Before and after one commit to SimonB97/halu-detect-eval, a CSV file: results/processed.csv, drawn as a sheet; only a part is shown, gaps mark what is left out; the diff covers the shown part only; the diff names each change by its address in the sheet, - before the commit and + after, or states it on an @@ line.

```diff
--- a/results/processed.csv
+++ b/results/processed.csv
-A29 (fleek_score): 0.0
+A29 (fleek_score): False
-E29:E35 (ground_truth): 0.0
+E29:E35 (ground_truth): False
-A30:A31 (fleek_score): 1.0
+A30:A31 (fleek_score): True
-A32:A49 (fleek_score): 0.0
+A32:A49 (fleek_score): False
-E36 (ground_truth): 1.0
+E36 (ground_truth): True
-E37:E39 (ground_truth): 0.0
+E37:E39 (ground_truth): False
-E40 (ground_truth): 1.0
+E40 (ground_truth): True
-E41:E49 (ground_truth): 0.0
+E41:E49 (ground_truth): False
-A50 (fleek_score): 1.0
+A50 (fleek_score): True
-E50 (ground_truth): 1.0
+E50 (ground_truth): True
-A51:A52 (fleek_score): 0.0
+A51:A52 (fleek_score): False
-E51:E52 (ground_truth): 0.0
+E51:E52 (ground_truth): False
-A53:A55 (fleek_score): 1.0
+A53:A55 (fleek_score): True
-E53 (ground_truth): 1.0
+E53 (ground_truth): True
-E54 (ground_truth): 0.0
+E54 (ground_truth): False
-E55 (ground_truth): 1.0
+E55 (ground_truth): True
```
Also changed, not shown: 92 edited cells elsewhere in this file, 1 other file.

======

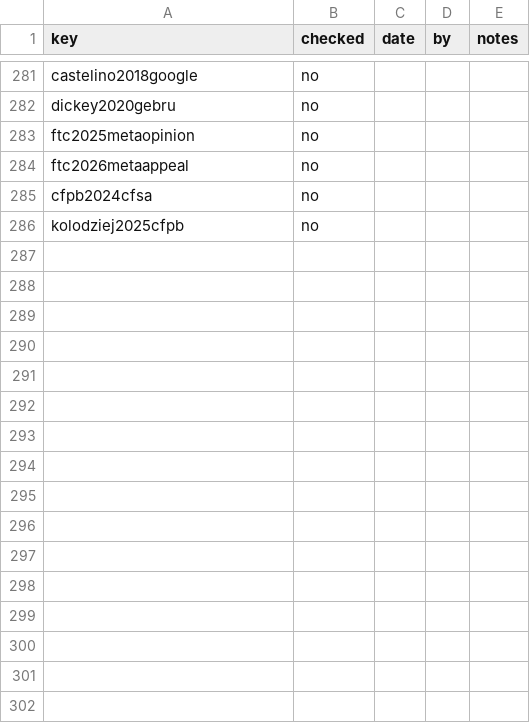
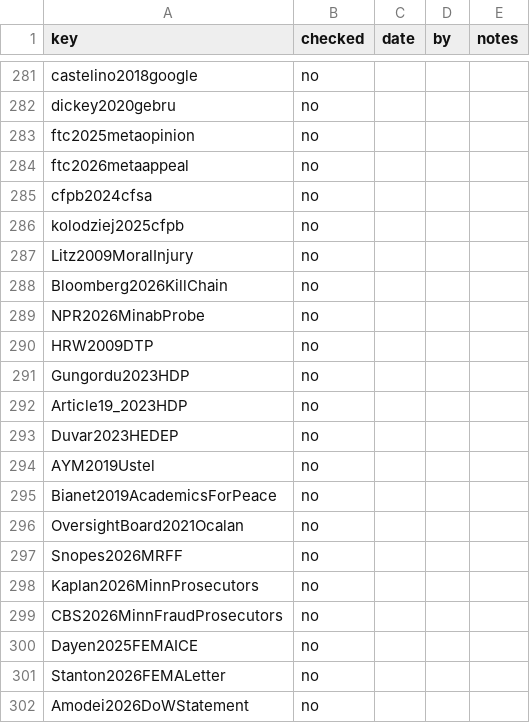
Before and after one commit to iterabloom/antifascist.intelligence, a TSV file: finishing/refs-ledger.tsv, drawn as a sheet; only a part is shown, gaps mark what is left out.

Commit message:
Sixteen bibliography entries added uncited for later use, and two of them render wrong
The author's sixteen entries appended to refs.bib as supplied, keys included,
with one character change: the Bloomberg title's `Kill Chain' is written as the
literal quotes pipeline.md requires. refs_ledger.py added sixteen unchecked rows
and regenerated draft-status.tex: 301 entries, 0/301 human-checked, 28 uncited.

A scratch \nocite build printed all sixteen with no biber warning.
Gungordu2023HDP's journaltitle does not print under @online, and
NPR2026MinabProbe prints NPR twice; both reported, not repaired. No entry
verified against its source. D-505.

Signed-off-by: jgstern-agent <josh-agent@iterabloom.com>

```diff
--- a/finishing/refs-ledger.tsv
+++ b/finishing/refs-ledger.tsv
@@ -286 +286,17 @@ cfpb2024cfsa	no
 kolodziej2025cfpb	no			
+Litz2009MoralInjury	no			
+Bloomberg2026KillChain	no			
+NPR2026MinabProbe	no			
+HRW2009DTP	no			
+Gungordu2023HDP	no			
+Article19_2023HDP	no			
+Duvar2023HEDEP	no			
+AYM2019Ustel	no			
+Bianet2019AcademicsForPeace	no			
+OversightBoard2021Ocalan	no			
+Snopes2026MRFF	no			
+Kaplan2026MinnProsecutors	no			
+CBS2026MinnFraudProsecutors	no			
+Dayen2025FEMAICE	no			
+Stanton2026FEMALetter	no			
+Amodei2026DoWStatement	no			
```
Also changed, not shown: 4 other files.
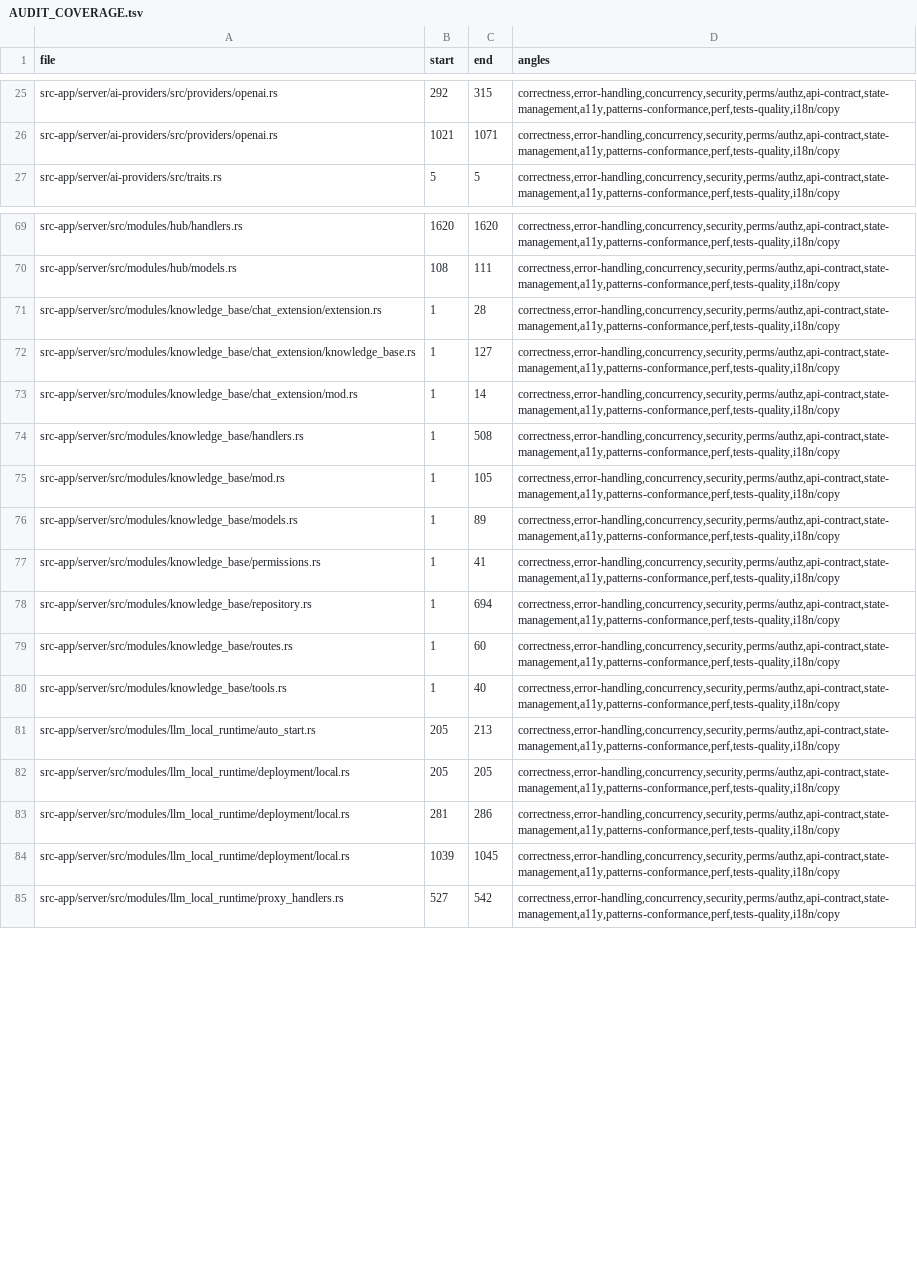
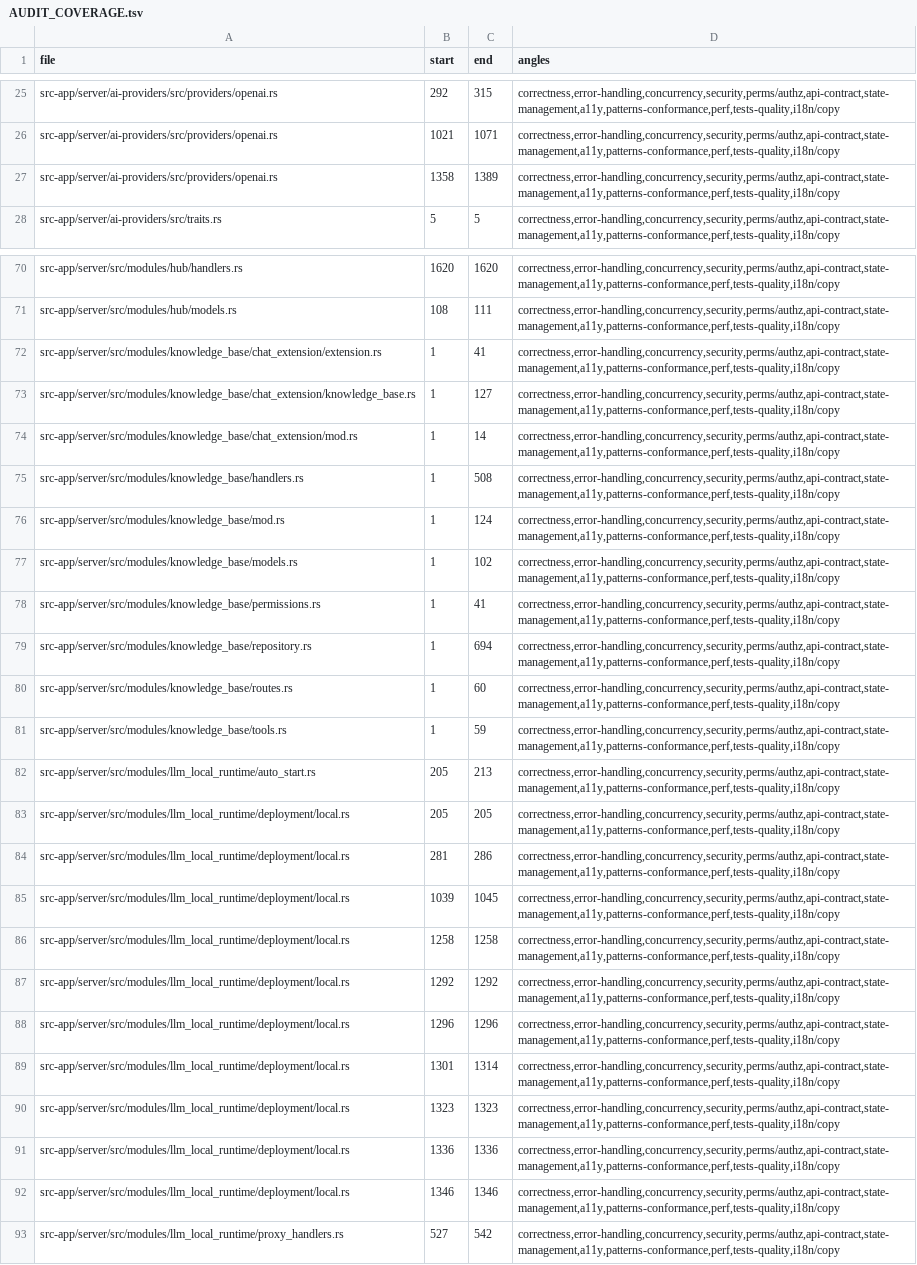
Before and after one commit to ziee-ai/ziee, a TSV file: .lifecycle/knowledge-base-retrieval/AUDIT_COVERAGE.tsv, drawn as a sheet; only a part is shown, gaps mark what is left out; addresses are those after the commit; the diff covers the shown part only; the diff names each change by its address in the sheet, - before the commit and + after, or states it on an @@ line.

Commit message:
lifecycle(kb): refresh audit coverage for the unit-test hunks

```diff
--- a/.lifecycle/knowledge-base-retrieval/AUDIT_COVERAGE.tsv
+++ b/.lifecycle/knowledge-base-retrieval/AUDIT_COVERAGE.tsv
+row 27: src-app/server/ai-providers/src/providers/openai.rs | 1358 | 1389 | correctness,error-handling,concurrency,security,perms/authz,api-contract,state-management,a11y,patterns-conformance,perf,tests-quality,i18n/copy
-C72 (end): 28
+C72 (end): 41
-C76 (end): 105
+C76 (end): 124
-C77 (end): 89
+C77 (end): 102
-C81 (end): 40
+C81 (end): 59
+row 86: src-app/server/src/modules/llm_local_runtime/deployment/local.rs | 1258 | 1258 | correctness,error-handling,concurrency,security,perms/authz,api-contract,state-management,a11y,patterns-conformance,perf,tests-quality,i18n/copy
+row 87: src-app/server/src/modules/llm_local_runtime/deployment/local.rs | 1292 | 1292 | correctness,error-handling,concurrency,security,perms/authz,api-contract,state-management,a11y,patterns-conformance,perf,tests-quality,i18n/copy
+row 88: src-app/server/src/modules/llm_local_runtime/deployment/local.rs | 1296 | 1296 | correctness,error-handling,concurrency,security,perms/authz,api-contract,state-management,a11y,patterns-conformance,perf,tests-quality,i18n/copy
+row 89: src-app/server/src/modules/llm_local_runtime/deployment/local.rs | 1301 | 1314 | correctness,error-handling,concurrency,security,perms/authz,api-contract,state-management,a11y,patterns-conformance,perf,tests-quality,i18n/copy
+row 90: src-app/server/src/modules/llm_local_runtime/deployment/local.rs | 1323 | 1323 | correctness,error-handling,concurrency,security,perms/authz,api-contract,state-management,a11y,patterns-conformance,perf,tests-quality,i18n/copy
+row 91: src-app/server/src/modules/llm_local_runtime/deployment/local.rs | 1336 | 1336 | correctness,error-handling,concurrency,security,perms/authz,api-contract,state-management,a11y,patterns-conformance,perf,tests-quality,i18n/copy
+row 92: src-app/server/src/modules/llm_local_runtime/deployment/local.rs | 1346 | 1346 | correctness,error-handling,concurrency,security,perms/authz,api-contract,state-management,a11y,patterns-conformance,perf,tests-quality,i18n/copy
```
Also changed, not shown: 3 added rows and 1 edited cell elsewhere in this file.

======

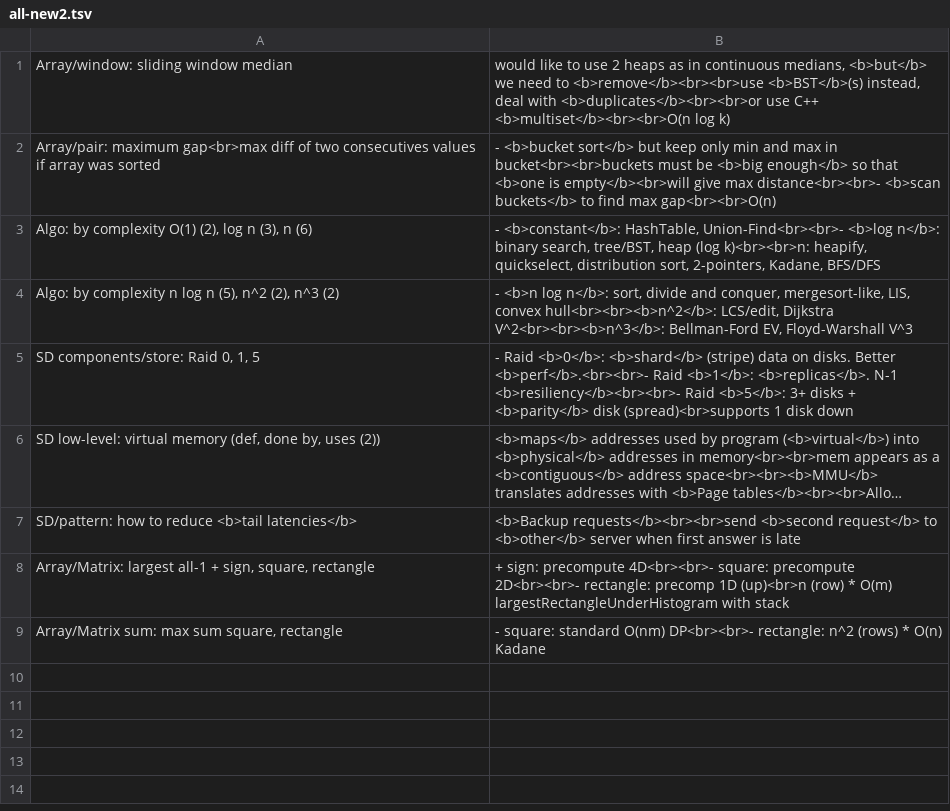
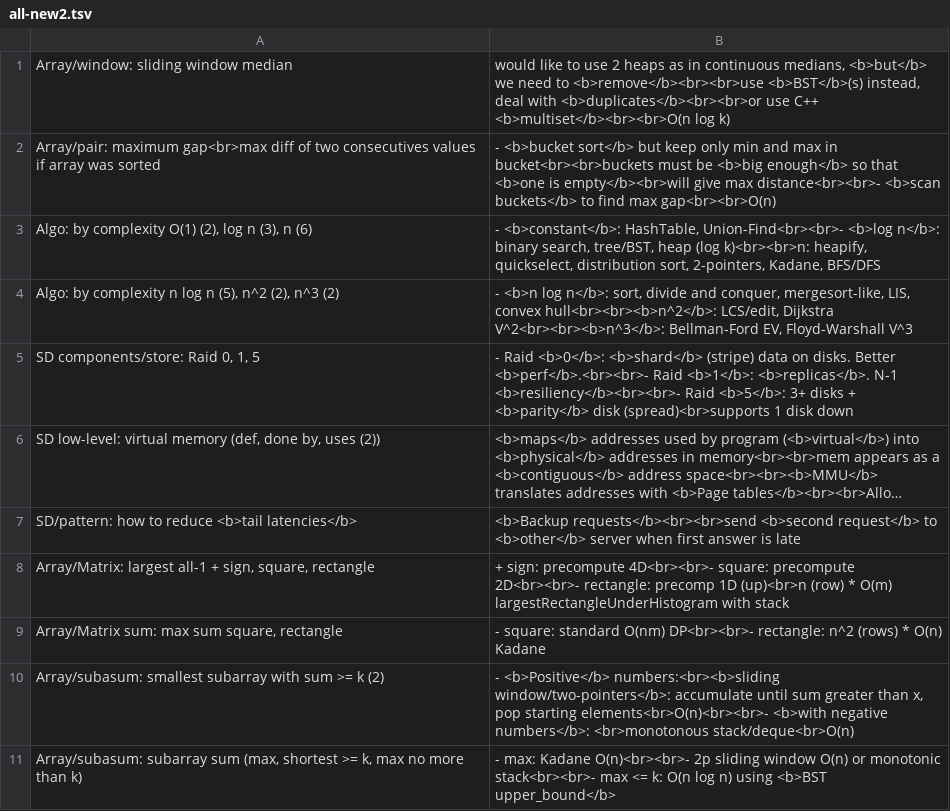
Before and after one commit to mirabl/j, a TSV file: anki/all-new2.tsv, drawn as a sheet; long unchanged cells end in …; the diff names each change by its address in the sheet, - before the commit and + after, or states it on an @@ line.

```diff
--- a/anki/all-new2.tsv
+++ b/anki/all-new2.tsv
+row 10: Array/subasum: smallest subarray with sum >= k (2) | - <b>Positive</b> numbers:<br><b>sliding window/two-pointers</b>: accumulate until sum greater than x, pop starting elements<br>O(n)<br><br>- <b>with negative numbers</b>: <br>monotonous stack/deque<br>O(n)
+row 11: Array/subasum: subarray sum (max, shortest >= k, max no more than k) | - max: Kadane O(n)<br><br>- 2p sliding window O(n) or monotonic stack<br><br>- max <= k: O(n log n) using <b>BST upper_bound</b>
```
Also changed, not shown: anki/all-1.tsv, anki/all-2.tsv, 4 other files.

======

### Work required
How many lines in the listing above contain "results"? Give the number and nothing else.

### Task result
3